Tell yourself they are having a bad day and that it’s not about you:
They’re being crazy. You’ll want to shut them up or talk over them. Don’t. It’s a natural reaction but it doesn’t work.
They don’t think they’re wrong. They’ll just interpret it as a status game where you’re trying to win. Stop being so sure you’re right and listen.
But here’s the important part: just shutting up is not enough.
Listening isn’t just listening. It’s letting the other person know you’re listening.
This is “active listening.”
Keep in mind that good listening is “non-evaluative.” Don’t judge or analyze what the person is saying at first. Just focus on trying to understand their perspective.
It has three components: paraphrasing, inquiry and acknowledgment:
• Paraphrase: “It sounds as if you’re satisfied with our component overall. But if I understand correctly, you need me to assure you that we can increase production if large orders come in. You’re also concerned about our proposed per-unit price and our willingness to work with you to create an acceptable arrangement. Have I captured your main points?”
• Inquire: “You mentioned that you found our proposed price to be unacceptable. Help me understand how you came to this conclusion. Let’s also talk about how we might set up a pricing structure that you find more reasonable.”
• Acknowledge: “It sounds as if you’re quite disappointed with various elements of our proposal, so much so that you have serious concerns about whether we’ll be able to work together over the long haul.”
Active listening is the first thing FBI hostage negotiators use to de-escalate incidents and save lives.
It’s not all in your words. Body language is vital.
Steven Johnson suggests that by stripping away the emotional information in faces and intonation, email and text messaging might be simulating autism.
If you can’t just listen and need to reply to a direct question, what should you say?
You have to make sure you get out of your head and see where they’re coming from if you don’t want them to just blow up again.
In Words That Work political expert Frank Luntz gives a pithy but powerful line:
You may have to deal with someone who does this on a regular basis. What’s important to remember is you need to ignore the anger and hysterics. Don’t reward them. Give positive reinforcement only when they calm down.
In Karen Pryor’s book Don’t Shoot the Dog!: The New Art of Teaching and Training she explains the fundamentals of behavior change. And these methods are effective whether the subject is a dog, a dolphin or your neighbor, Larry.
A good strategy she uses is to positively reinforce anything and everything that is not the undesired behavior.
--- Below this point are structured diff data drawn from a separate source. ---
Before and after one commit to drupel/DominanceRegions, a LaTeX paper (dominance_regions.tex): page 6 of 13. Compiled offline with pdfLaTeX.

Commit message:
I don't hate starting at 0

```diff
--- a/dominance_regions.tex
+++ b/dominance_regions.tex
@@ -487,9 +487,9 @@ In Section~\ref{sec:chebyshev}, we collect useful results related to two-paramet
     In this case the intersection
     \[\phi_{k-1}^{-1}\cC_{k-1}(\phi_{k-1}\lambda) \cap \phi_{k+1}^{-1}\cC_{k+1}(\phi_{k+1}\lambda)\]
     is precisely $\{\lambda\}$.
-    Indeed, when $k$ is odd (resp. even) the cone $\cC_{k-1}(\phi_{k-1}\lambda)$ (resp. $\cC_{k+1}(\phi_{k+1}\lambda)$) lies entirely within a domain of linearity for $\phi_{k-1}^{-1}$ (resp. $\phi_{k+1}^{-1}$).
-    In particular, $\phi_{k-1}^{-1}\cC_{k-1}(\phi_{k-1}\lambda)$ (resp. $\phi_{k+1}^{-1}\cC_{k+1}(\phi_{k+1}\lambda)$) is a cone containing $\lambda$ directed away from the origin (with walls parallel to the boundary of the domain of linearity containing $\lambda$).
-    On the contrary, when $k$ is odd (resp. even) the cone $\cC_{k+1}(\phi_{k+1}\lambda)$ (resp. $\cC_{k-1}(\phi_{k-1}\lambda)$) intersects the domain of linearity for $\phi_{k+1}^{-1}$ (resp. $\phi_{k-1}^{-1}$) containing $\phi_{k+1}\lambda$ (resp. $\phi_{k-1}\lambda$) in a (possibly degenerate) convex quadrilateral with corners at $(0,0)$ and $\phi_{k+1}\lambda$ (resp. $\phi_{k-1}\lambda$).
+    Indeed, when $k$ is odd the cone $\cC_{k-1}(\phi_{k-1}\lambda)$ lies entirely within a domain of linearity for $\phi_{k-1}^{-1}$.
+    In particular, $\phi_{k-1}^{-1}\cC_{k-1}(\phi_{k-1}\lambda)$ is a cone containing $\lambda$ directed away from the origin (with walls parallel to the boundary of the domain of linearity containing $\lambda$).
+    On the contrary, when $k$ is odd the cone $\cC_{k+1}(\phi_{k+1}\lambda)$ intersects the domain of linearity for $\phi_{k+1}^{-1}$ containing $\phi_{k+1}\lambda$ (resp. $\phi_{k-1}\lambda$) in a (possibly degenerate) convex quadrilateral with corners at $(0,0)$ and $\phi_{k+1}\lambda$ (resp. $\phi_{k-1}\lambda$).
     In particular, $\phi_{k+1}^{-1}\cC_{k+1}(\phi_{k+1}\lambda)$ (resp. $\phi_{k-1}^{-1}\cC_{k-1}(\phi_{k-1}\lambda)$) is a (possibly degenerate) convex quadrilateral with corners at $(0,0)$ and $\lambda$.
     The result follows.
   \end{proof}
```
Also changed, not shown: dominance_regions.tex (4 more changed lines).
In fact, she used this technique to get her mom to stop complaining:
(If it can stop a mom from complaining, it’s pretty powerful.)
This piece originally appeared on Barking Up the Wrong Tree.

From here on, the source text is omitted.